If you need a little helping hand, download our free Marketing for Hoteliers guide to learn how digital marketing will help you raise brand awareness, engage with customers online and generate booking enquiries. 

Besides attracting more direct bookings, hoteliers should also review the possibilities of the GDS, short for Global Distribution System. Despite generating billions of dollars in sales year on year, we’ve heard many hoteliers refer to the GDS booking engine as “dying”, “outdated” and “disappearing.”

Considering that over 600,000 travel agents use the GDS to book flights, hotel rooms, car rentals and destination activities every single day, this assumption is by no means accurate. 

GDS production continues to grow year on year up to 10% worldwide and experienced a record year in 2018 with over 75 million generated reservations. 

The GDS presents a perfect opportunity for hoteliers to reach overseas travellers and to generate more corporate bookings. Plus, thanks to a channel manager, it gives them greater control over the brand image that end consumers see. 

At HotelREZ, we help our member hotels ensure their GDS distribution is working in their favour, represent them with revenue growth and business development programmes and make sure their marketing is helping them improve their brand image. 

For more information, read about why the GDS is still as important as ever for hotels, download our free GDS guide or get in touch with us today. 

About HotelREZ 

HotelREZ Hotels & Resorts was founded in 2004 by Mark Lewis, an experienced hospitality industry professional and entrepreneur. Over the course of over a decade, the company has grown to be one of the leading hotel representation companies dedicated to marketing and connecting independent properties with bookers worldwide. HotelREZ now provides distribution, revenue, sales consultancy and marketing services and support to more than 1,500 hotels, apartments and hotel groups in over 100 countries including private label GDS chain code solutions. HotelREZ Hotels & Resorts is a SAAS company. 

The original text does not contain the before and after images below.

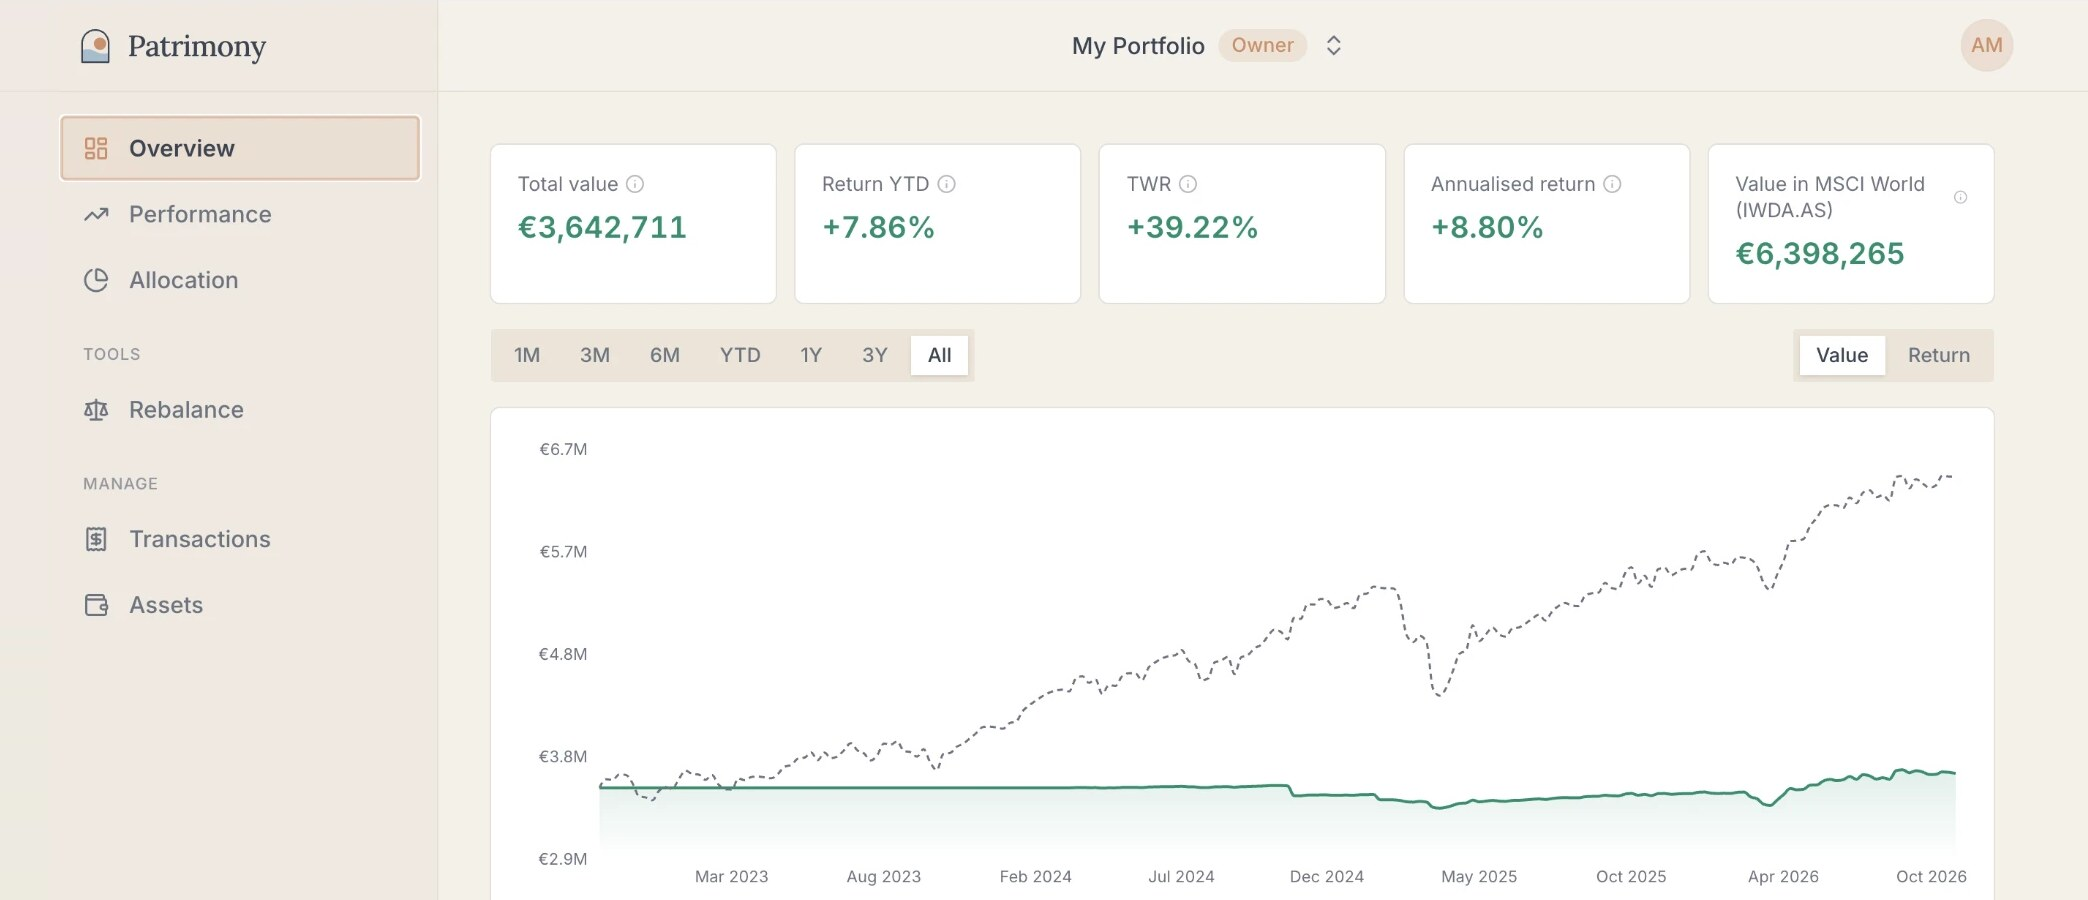
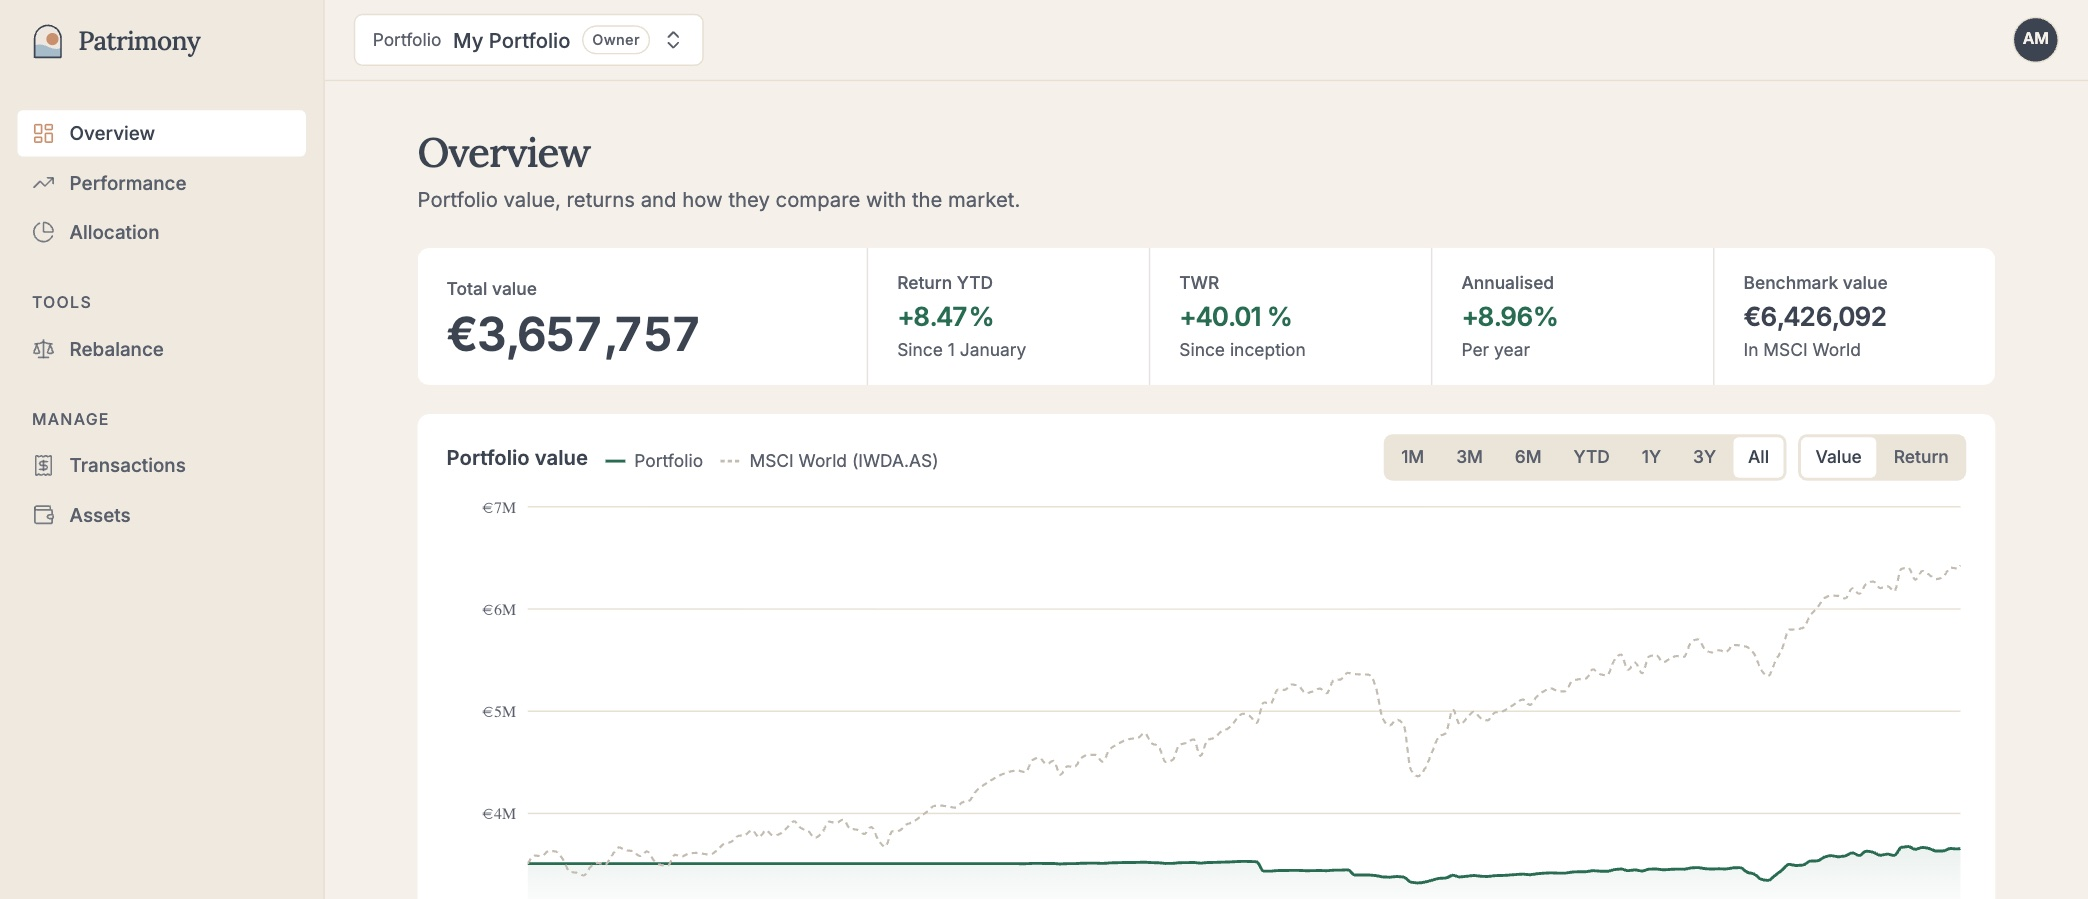
Refresh Patrimony screenshot with the redesigned dashboard

diff --git a/src/components/Portfolio.jsx b/src/components/Portfolio.jsx
@@ -35,7 +35,7 @@ const projects = [
     href: "https://patrimony-neon.vercel.app/",
     repo: "https://github.com/brieucdegoussencourt/patrimony",
     image: "/projects/patrimony.jpg",
-    imageAlt: "Patrimony overview dashboard — portfolio value, returns and a performance chart against the MSCI World",
+    imageAlt: "Patrimony overview dashboard — total value, returns and a portfolio value chart against the MSCI World",
   },
   {
     index: "03",
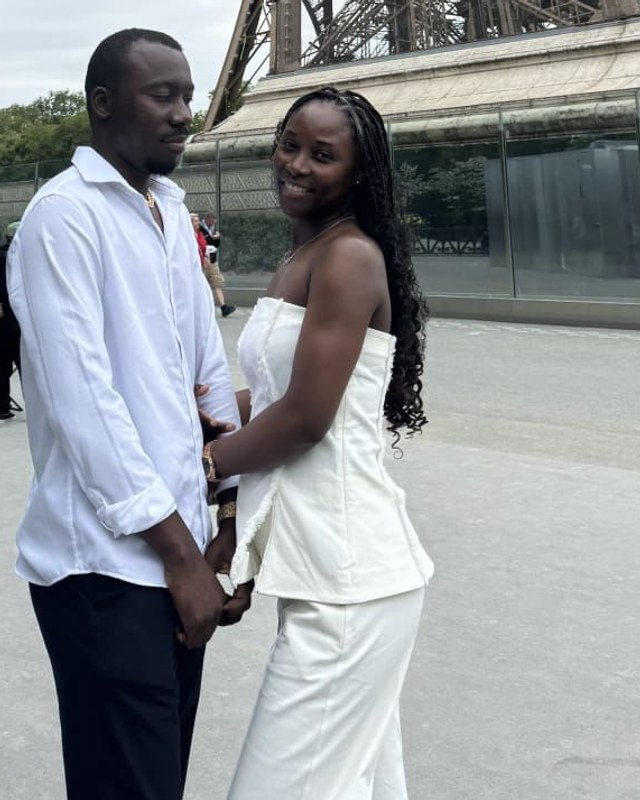
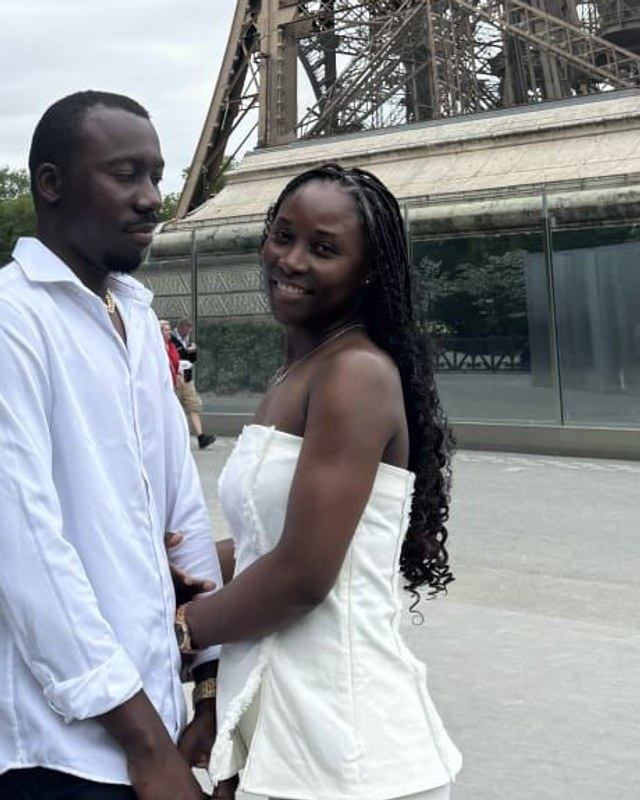
modif majeure 13

diff --git a/index.html b/index.html
@@ -434,7 +434,7 @@ footer .small{font-family:var(--display);letter-spacing:.3em;text-transform:uppe
   <div class="hero-bg" aria-hidden="true"></div>
   <div class="hero-overlay" aria-hidden="true"></div>
   <div class="float">
-    <div class="portrait"><img src="eric-raissa-portrait.jpg" alt="Raïssa et Eric"></div>
+    <div class="portrait"><img src="eric-raissa-blend.jpg" alt="Raïssa et Eric"></div>
     <p class="kicker">Nous nous marions</p>
     <h1 class="names">Raïssa<span class="amp">&amp;</span>Eric</h1>
     <div class="date-badges"><span>19</span><span>Décembre</span><span>2026</span></div>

HotelREZ manages the brand Best Loved Hotels, a collection of unique global individual properties, with a dedicated GDS Programme, together with a Website and printed Directory, aimed at the high-end leisure agency and traveller. HotelREZ also incorporates the global World Rainbow Hotels, the world’s only GDS enabled LGBT global hotel consortia representing some 1200 hotels in 230 destinations across the globe.